PCOS affects an estimated 1 in 10 women and puts them at risk for a number of medical conditions, including diabetes, stroke, or heart attack. However, PCOS is not widely known or well understood even within the medical community.
Awareness is the first step to diagnosing and managing the condition, and the PCOS Foundation and Amerejuve MedSpa invite Houston to join them at the Bayou City Step Challenge 5k on September 21st at the Houston Downtown Aquarium to raise awareness about PCOS.
“Lisa Benjamini and team at the PCOS Foundation have done an excellent job to raise awareness about this treatable condition that negatively affects millions of women,” said Vincent Chitolie, Chief Operating Officer of Amerejuve. “The Amerejuve team is pleased to partner with the PCOS Foundation in their cause.”
PCOS stands for Polycystic Ovarian Syndrome. The effects of the condition vary significantly from woman to woman, which adds to the difficulty of diagnosis. Multiple cysts or follicles on the ovaries are a primary symptom of the condition, as well as hormonal imbalances and irregular menstrual cycles. Other symptoms are varied and can include excess hair growth, weight gain, infertility, depression, anxiety, skin conditions, and others. Many of these symptoms can be addressed with medspa services such as laser hair removal and weight management, though women who think they may have PCOS should consult a physician who specializes in the condition to manage the underlying condition.

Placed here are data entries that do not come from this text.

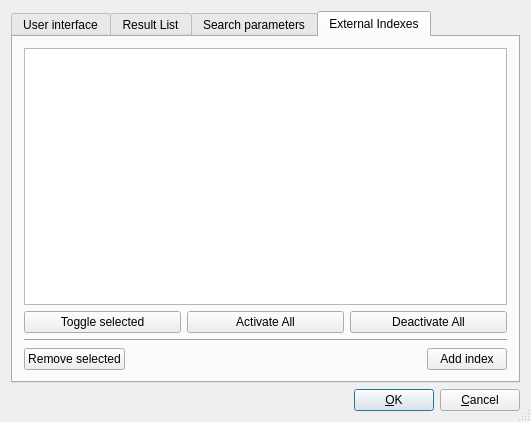
The window that src/qtgui/uiprefs.ui (spanner888/recoll) describes before a commit, drawn with Qt 5.
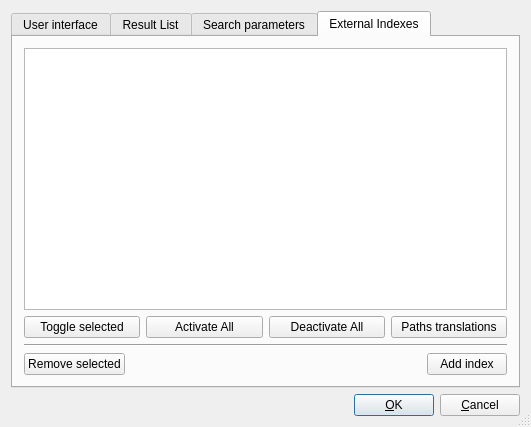
The same window after the commit. The open tabs and pages were chosen to show the change.

Commit message: added GUI interface to edit the path translations

The edit to the form file:
```diff
--- a/src/qtgui/uiprefs.ui
+++ b/src/qtgui/uiprefs.ui
@@ -7,7 +7,7 @@
     <x>0</x>
     <y>0</y>
     <width>531</width>
-    <height>422</height>
+    <height>427</height>
    </rect>
   </property>
   <property name="windowTitle">
@@ -715,6 +715,13 @@
                </property>
               </widget>
              </item>
+             <item>
+              <widget class="QPushButton" name="ptransPB">
+               <property name="text">
+                <string>Paths translations</string>
+               </property>
+              </widget>
+             </item>
             </layout>
            </item>
            <item>
```
Left out of the diff: 10 changed lines with no effect on the pictures. Lines whose indentation alone changed are shown as unchanged. The commit also changes 14 other files.
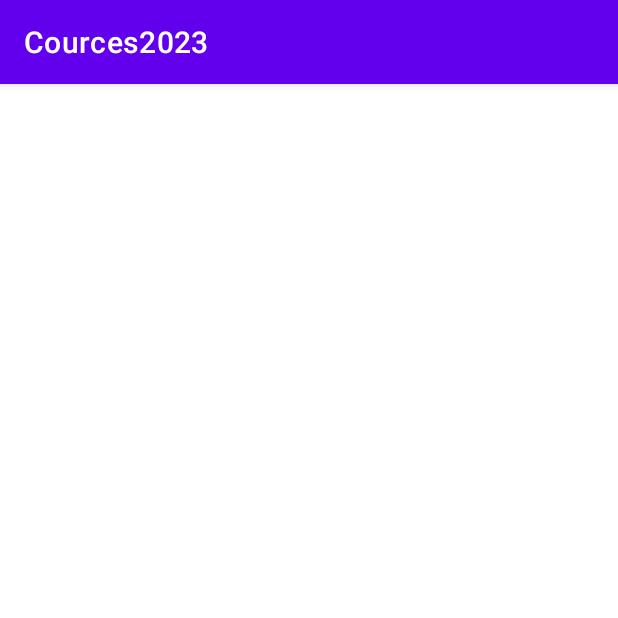
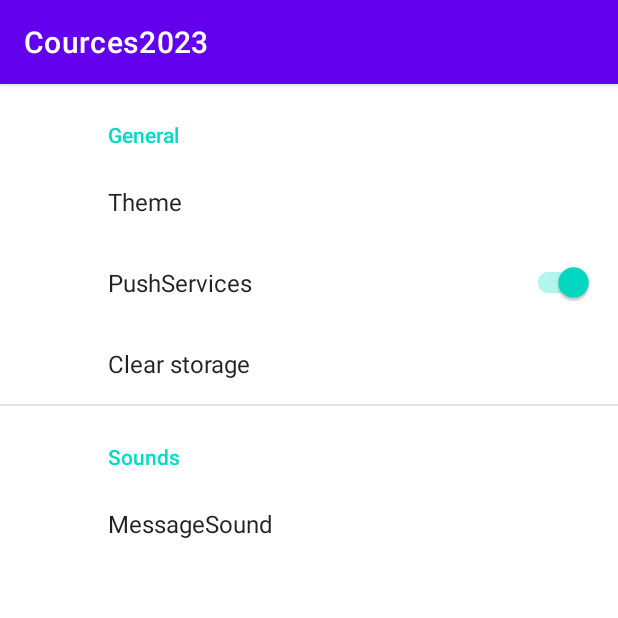
Before and after one commit to linyasha/Cources2023, an Android app: the screen it shows after launch (MainActivity before the commit, PreferenceSettingsActivity after it), on a phone screen of 412 x 824 dp, the top half of it. Run offline under Robolectric (Android 15) with nearby library versions, the phone set to English and light mode, and no system bars; our stand-ins replace androidx.preference; libraries missing offline, so code that uses them is left out: com.pawegio.kandroid.

Commit message:
preferences

```diff
--- /dev/null
+++ b/presentation/src/main/java/dev/lynko/cources2023/PreferenceSettingsActivity.kt
@@ -0,0 +1,115 @@
+package dev.lynko.cources2023
+
+import android.app.Activity
+import android.content.Intent
+import android.content.SharedPreferences
+import android.net.Uri
+import android.os.Build
+import android.os.Bundle
+import android.util.Log
+import androidx.appcompat.app.AppCompatActivity
+import androidx.core.content.edit
+import androidx.fragment.app.Fragment
+import androidx.preference.*
+import com.pawegio.kandroid.defaultSharedPreferences
+import org.koin.androidx.viewmodel.ext.android.viewModel
+
+class PreferenceSettingsActivity: AppCompatActivity(),
+    PreferenceFragmentCompat.OnPreferenceStartFragmentCallback  {
+
+    override fun onCreate(savedInstanceState: Bundle?) {
+        super.onCreate(savedInstanceState)
+        setContentView(R.layout.activity_settings)
+        if (savedInstanceState == null) {
+            supportFragmentManager
+                .beginTransaction()
+                .replace(R.id.fragmentContainer, PreferenceSettingsFragment())
+                .commit()
+        }
+    }
+
+    override fun onPreferenceStartFragment(
+        caller: PreferenceFragmentCompat,
+        pref: Preference
+    ): Boolean {
+        val args = pref.extras
+        val fragment = supportFragmentManager.fragmentFactory.instantiate(
+            classLoader,
+            pref.fragment ?: ""
+        )
+        fragment.arguments = args
+        fragment.setTargetFragment(caller, 0)
+        supportFragmentManager.beginTransaction()
+            .replace(R.id.fragmentContainer, fragment)
+            .addToBackStack(null)
+            .commit()
+        return true
+    }
+
+    class PreferenceSettingsFragment : PreferenceFragmentCompat() {
+
+        private var changed = false
+        private var domains = mutableListOf<String>()
+
+        private lateinit var crearPreference: Preference
+        private lateinit var cloudMessagingSwitchPref: SwitchPreferenceCompat
+        private lateinit var overallSoundSwitchPref: SwitchPreferenceCompat
+        private lateinit var themePref: ListPreference
+
+
+        override fun onCreate(savedInstanceState: Bundle?) {
+            super.onCreate(savedInstanceState)
+
+            changed = savedInstanceState?.getBoolean("KEY_CHANGED") == true
+            if (changed) {
+                requireActivity().setResult(Activity.RESULT_OK)
+            }
+        }
+
+        override fun onActivityCreated(savedInstanceState: Bundle?) {
+            super.onActivityCreated(savedInstanceState)
+        }
+
+        override fun onCreatePreferences(savedInstanceState: Bundle?, rootKey: String?) {
+            setPreferencesFromResource(R.xml.preference_settings, rootKey)
+            themePref = findPreference(Prefs.KEY_THEME)!!
+            themePref.setOnPreferenceChangeListener { _, value ->
+                //TODO(Do smth)
+                Log.d("PREFS", "Send new theme to anatics ${value}")
+                true
+            }
+//            cloudMessagingSwitchPref = findPreference("cloud_messaging")!!
+//            cloudMessagingSwitchPref.setOnPreferenceChangeListener { _, value ->
+//                val isEnabled = value as Boolean
+//                //TODO(Do smth)
+//                true
+//            }
+//
+
+            crearPreference = findPreference<Preference>("clear_storage")!!
+
+            crearPreference.setOnPreferenceClickListener {
+//                Toas
+                true
+            }
+
+
+
+        }
+//
+//        private fun setResult() {
+//            if (!changed) {
+//                changed = true
+//                requireActivity().setResult(Activity.RESULT_OK)
+//            }
+//        }
+//
+//        companion object {
+//            private const val REQUEST_DELETE_STORAGE = 0
+//            private const val REQUEST_DELETE_PIN = 1
+//            private const val REQUEST_DISABLE_CLOUD_MESSAGING = 2
+//
+//
+//        }
+    }
+}
--- /dev/null
+++ b/presentation/src/main/java/dev/lynko/cources2023/Prefs.kt
@@ -0,0 +1,5 @@
+package dev.lynko.cources2023
+
+object Prefs {
+    const val KEY_THEME = "theme"
+}
--- a/presentation/src/main/java/dev/lynko/cources2023/ui/activity/MainActivity.kt
+++ b/presentation/src/main/java/dev/lynko/cources2023/ui/activity/MainActivity.kt
@@ -12,6 +12,8 @@ import android.util.Log
 import androidx.core.app.ActivityCompat
 import androidx.lifecycle.lifecycleScope
 import com.bumptech.glide.Glide
+import com.pawegio.kandroid.defaultSharedPreferences
+import dev.lynko.cources2023.Prefs
 import dev.lynko.cources2023.R
 import dev.lynko.cources2023.databinding.ActivityMain2Binding
 import kotlinx.coroutines.launch
@@ -82,7 +84,7 @@ class MainActivity : AppCompatActivity() {
         lifecycleScope.launch {
             Glide.with(this@MainActivity).load(images.first().uri).centerCrop().into(binding.photo)
         }
-
+        defaultSharedPreferences.getString(Prefs.KEY_THEME, "")
     }
 
     data class Image(
--- /dev/null
+++ b/presentation/src/main/res/layout/activity_settings.xml
@@ -0,0 +1,13 @@
+<?xml version="1.0" encoding="utf-8"?>
+<LinearLayout xmlns:android="http://schemas.android.com/apk/res/android"
+    android:layout_width="match_parent"
+    android:layout_height="match_parent"
+    xmlns:app="http://schemas.android.com/apk/res-auto"
+    android:orientation="vertical">
+
+    <FrameLayout
+        android:id="@+id/fragmentContainer"
+        android:layout_width="match_parent"
+        android:layout_height="match_parent"/>
+
+</LinearLayout>
--- a/presentation/src/main/res/values/strings.xml
+++ b/presentation/src/main/res/values/strings.xml
@@ -1,3 +1,4 @@
 <resources>
     <string name="app_name">Cources2023</string>
+    <string name="theme">theme</string>
 </resources>
--- a/presentation/src/main/res/xml/preference_settings.xml
+++ b/presentation/src/main/res/xml/preference_settings.xml
@@ -5,9 +5,10 @@
         android:title="General">
 
         <ListPreference
-            android:key="theme"
+            android:key="@string/theme"
             android:title="Theme"
-            android:summary="%s" />
+            android:entries="@array/theme_keys"
+            android:entryValues="@array/theme_values"/>
 
         <SwitchPreferenceCompat
             android:defaultValue="true"
@@ -31,5 +32,4 @@
 
     </PreferenceCategory>
 
-
 </PreferenceScreen>
--- a/settings.gradle
+++ b/settings.gradle
@@ -10,6 +10,7 @@ dependencyResolutionManagement {
     repositories {
         google()
         mavenCentral()
+        maven { url "https://jitpack.io" }
     }
 }
 rootProject.name = "Cources2023"
```
Also changed, not shown: presentation/build.gradle (+21 -0 lines), presentation/src/main/AndroidManifest.xml (+8 -6 lines), presentation/src/main/res/drawable/background_card_12.xml (added, +10 -0 lines), presentation/src/main/res/values/arrays.xml (added, +41 -0 lines), presentation/src/main/res/values/themes.xml (+7 -0 lines).
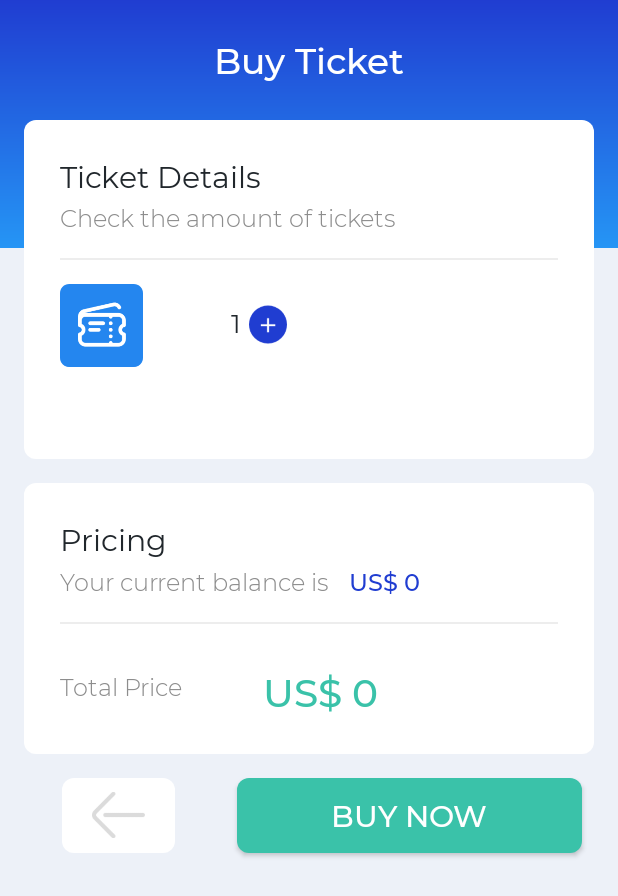
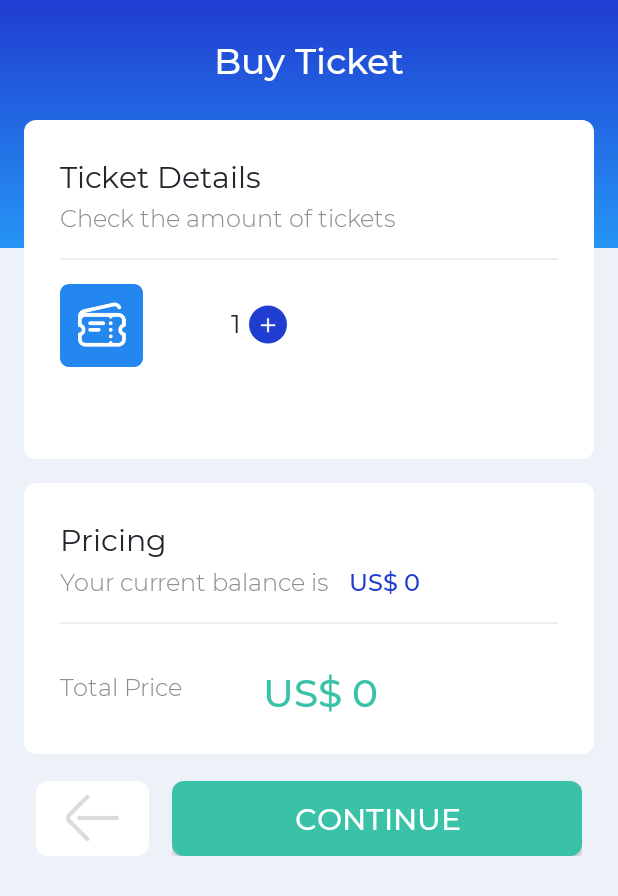
Before and after one commit to anugrahdev/TiketSaya.apk, an Android app: the TicketCheckoutAct screen opened directly, with no data from a screen before it, on a phone screen of 412 x 824 dp. Shown: the top 896 px of the screen. Run offline under Robolectric (Android 15) with nearby library versions, the phone set to English and light mode, and no system bars; our stand-ins replace Firebase (no records; nobody signed in at launch, a user with empty details on screens opened directly); 8 statements that could not run were skipped.

```diff
--- a/app/src/main/res/layout/activity_ticket_checkout.xml
+++ b/app/src/main/res/layout/activity_ticket_checkout.xml
@@ -241,38 +241,58 @@
         </LinearLayout>
     </LinearLayout>
 
-    <Button
-        android:id="@+id/btn_buy_now"
-        android:layout_width="230dp"
-        android:layout_height="50dp"
-        android:layout_marginTop="16dp"
+    <LinearLayout
+        android:layout_width="match_parent"
+        android:layout_height="wrap_content"
+        android:orientation="horizontal"
+        android:weightSum="4"
+        android:layout_marginStart="24dp"
         android:layout_marginEnd="24dp"
-        android:background="@drawable/bg_btn_green_primary"
-        android:fontFamily="@font/mmedium"
-        android:text="BUY NOW"
-        android:textColor="#fff"
-        android:textSize="20sp"
+        android:layout_marginTop="18dp"
         app:layout_constraintEnd_toEndOf="parent"
-        app:layout_constraintTop_toBottomOf="@+id/layout_pricing" />
+        app:layout_constraintStart_toStartOf="parent"
+        app:layout_constraintTop_toBottomOf="@+id/layout_pricing">
+
+        <LinearLayout
+            android:layout_width="0dp"
+            android:layout_height="wrap_content"
+            android:layout_weight="1"
+            android:orientation="vertical">
+
 
             <LinearLayout
                 android:id="@+id/btn_back"
                 android:layout_width="75dp"
                 android:layout_height="50dp"
-        android:layout_marginStart="24dp"
-        android:layout_marginTop="16dp"
-        android:layout_marginEnd="24dp"
                 android:background="@drawable/bg_layout_white"
                 android:gravity="center"
                 android:orientation="vertical"
-        app:layout_constraintEnd_toStartOf="@+id/btn_buy_now"
-        app:layout_constraintStart_toStartOf="parent"
-        app:layout_constraintTop_toBottomOf="@+id/layout_pricing">
+                app:layout_constraintEnd_toStartOf="@+id/btn_buy_ticket">
 
                 <ImageView
                     android:layout_width="35dp"
                     android:layout_height="32dp"
                     android:src="@drawable/ic_back" />
+            </LinearLayout>
+        </LinearLayout>
+
+        <LinearLayout
+            android:layout_width="0dp"
+            android:layout_height="wrap_content"
+            android:layout_weight="3"
+            android:orientation="vertical">
+
+            <Button
+                android:id="@+id/btn_buy_now"
+                android:layout_width="match_parent"
+                android:layout_height="50dp"
+                android:background="@drawable/bg_btn_green_primary"
+                android:fontFamily="@font/mmedium"
+                android:text="Continue"
+                android:textColor="#fff"
+                android:textSize="20sp" />
+
+        </LinearLayout>
     </LinearLayout>
 
     <ImageView
```
Also changed, not shown: app/src/main/java/com/aeorsh/pixelninja/tiketsaya/MyTicketDetailAct.java (+51 -1 lines), app/src/main/res/layout/activity_my_ticket_detail.xml (+47 -43 lines), app/src/main/res/layout/activity_ticket_detail.xml (+37 -16 lines). Lines whose indentation alone changed are shown as unchanged.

“PCOS patients who are suffering from excessive hair growth and weight gain are welcome to visit or call any Amerejuve and Amerefit clinics for help with these treatable symptoms,” said Chitolie.
PCOS has also been linked to increased risk of stroke, diabetes, and other life-threatening conditions. Diagnosis and treatment can help manage these risks, adding to the importance of accurate diagnosis.
Many women struggle with PCOS for years before receiving the official diagnosis, and they often feel confused and alone in the physical issues the condition can cause. A major part of the annual event is supporting women with PCOS and celebrating their successes in controlling the condition with medication, nutrition, and exercise.
The top female runner of the 2013 event, Yaixa Episcopo, was diagnosed with PCOS at age 19. She struggled for years with weight gain, infertility, and depression. At last year’s 5k, she was proud to report she’d lost 72 pounds over two years, and her two daughters were present to cheer her on and help carry her trophy.
“You’ll be amazed at how strong we are and how beautiful we are,” she said of women with PCOS.
That support is an important part of the event and the PCOS Foundation, President and Founder Lisa Benjamini-Allon said.
“We want to let women know they’re not alone. They’re somebody there for them,” she said.